It is not just the end of the year; it is the end of the decade, one bookended by two seismic events: the global financial crisis and Brexit.
But although tumultuous, it has not all been doom and gloom for the property industry – far from it. Witness the market-defying performance of the industrial sector, the explosion of the student accommodation and flexible workspace markets and the coming of age of build-to-rent and modular.
Last month, we asked you to cast your mind back over the past 10 years and nominate the decade’s outstanding people, schemes and deals.
After collating three shortlists – we asked you to vote for your winners. Here are your ‘best of the decade’.
The talismanic former WeWork chief executive is a controversial choice, given how he ended the decade, but no one can dispute his transformative effect on the global office market. ‘Cult leader’ Neumann turned WeWork into one of the biggest – and certainly the most talked about – flex office operators. The question is, now he has gone, will WeWork return to being a market leader – or do its woes reflect wider issues in the sector?
Sleath is the decade’s stand-out REIT chief executive. He took the helm at SEGRO in 2011, when it was reeling from the financial crisis, and overhauled the firm’s strategy, selling off office and manufacturing assets to focus on logistics. The strategy paid off. SEGRO’s share price has rocketed by more than 150% in the past five years alone and last year, it overtook Landsec to become the UK’s biggest listed property company.
Hirigoyen was campaigning for sustainability in property long before it became fashionable. As JLL’s head of sustainability, she raised the profile of green issues and, since joining the UK Green Building Council as chief executive in 2015, has been key in driving the industry to commit to achieving net-zero-carbon status. Her leadership will be vital in the coming decade to ensure that the industry delivers on its promises.
Since Argent started work on the regeneration of King’s Cross in 2008, the area has been totally transformed into what is widely regarded as an exemplar for 21st-century placemaking. The scale of Argent’s achievement was underlined by an independent study a year ago, which revealed around 900 new homes and 19 new or refurbished office buildings had been delivered and more than £600m a year had been generated in ‘gross added value’.
The late Irvine Sellar’s epic 13-year battle to create The Shard culminated in 2012 with the delivery of one of London’s most iconic skyscrapers. The Renzo Piano-designed tower faced numerous obstacles along the way – not least going through the planning process when the memory of 9/11 was still fresh. But the “vertical city” overcame those obstacles to become a catalyst for the regeneration of the wider London Bridge area.

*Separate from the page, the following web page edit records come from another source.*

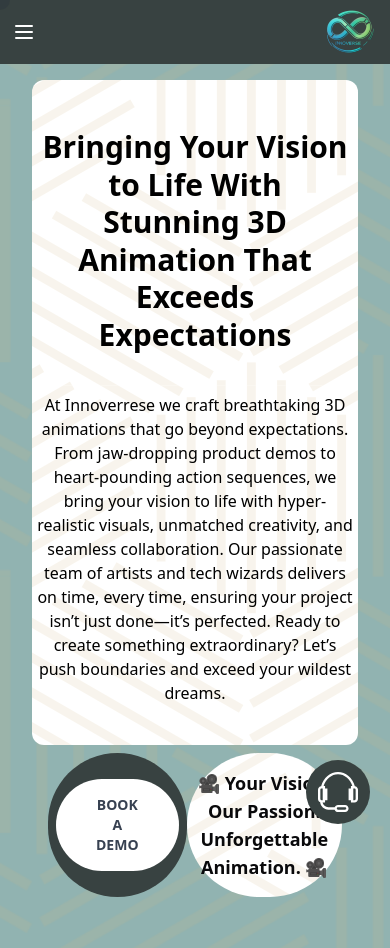
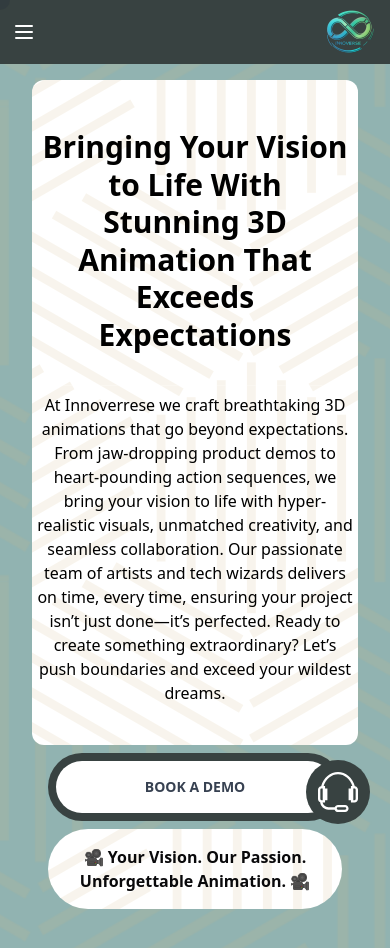
Before and after one commit to kartikturak05/Innoverse, a React (Vite) app: page / in a window 390 px wide. Shown: the top 948 px of the page. Built offline with nearby package versions, Linux system fonts and the light colour scheme; no server answers.

Commit message:
mobile friendly

```diff
--- a/src/components/Landing.jsx
+++ b/src/components/Landing.jsx
@@ -450,17 +450,17 @@
           </div>
 
 
-          <div className="flex justify-around w-full px-4 mt-2">
-            <div className="flex items-center bg-[#384241] rounded-full  w-fit max-w-sm sm:max-w-lg p-2 ">
+          <div className="flex md:flex-row flex-col justify-around w-full px-4 mt-2">
+            <div className="flex items-center bg-[#384241] rounded-full  w-auto max-w-sm sm:max-w-lg p-2 mb-2">
               <div
                 onClick={handleDemoClick}
-                className="bg-white text-gray-700 rounded-full px-10 py-4 sm:px-20 sm:py-2 outline-none focus:ring-2 focus:ring-blue-300 text-sm sm:text-lg text-center font-bold"
+                className="bg-white w-full text-gray-700 rounded-full px-10 py-4 sm:px-20 sm:py-2 outline-none focus:ring-2 focus:ring-blue-300 text-sm sm:text-lg text-center font-bold"
               >
                 BOOK A DEMO
               </div>
             </div>
             <p
-              className="text-lg sm:text-lg font-bold text-center pl-1 pr-1 pt-4 pb-4 rounded-full w-auto "
+              className="md:text-lg text-base font-bold text-center pl-1 pr-1 pt-4 pb-4 rounded-full w-auto "
               style={{
                 backgroundImage: "url('/d2.png')",
               }}
```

A towering triumph over adversity.
The transformation of the last undeveloped site in Manchester Docks into the dazzling MediaCityUK by partners Peel L&P and Legal & General Capital has allowed Salford to emerge from Manchester’s shadow. The BBC, ITV, Ericsson, Kellogg’s and a raft of leisure operators are based there, while the residential stock is expanding, with Glenbrook’s £70m, 280-apartment tower due to start construction next year.
Blackstone’s sale of its 50% stake in Broadgate to sovereign wealth fund GIC was a phenomenally successful deal. The private equity firm had acquired the stake from British Land in the depths of the financial crisis in 2009. By selling it four years later for £1.7bn, Blackstone netted a profit of more than £600m thanks to the market recovery and UBS’s decision to remain on the estate in a new 700,000 sq ft building.
JLL & King Sturge
JLL’s acquisition of King Sturge in 2011 was not without its critics, but the deal undoubtedly shook up the UK agency world. In an increasingly global property market, firms with truly global reach were pulling away from the rest. For King Sturge, it was a case of ‘if you can’t beat them, join them’. By the end of the decade, other big names like DTZ and Strutt & Parker would also be subsumed by global firms.
Urban Splash, Sekisui House & Homes England
Much of Urban Splash’s success in the past decade has come from partnerships. The most significant came this year with one of the modular sector’s biggest-ever deals – a £90m JV with Japan’s biggest housebuilder, Sekisui House, and Homes England. This deal is expected to deliver thousands of new homes a year using MMC and is seen as marking a potential tipping point for modular in the UK.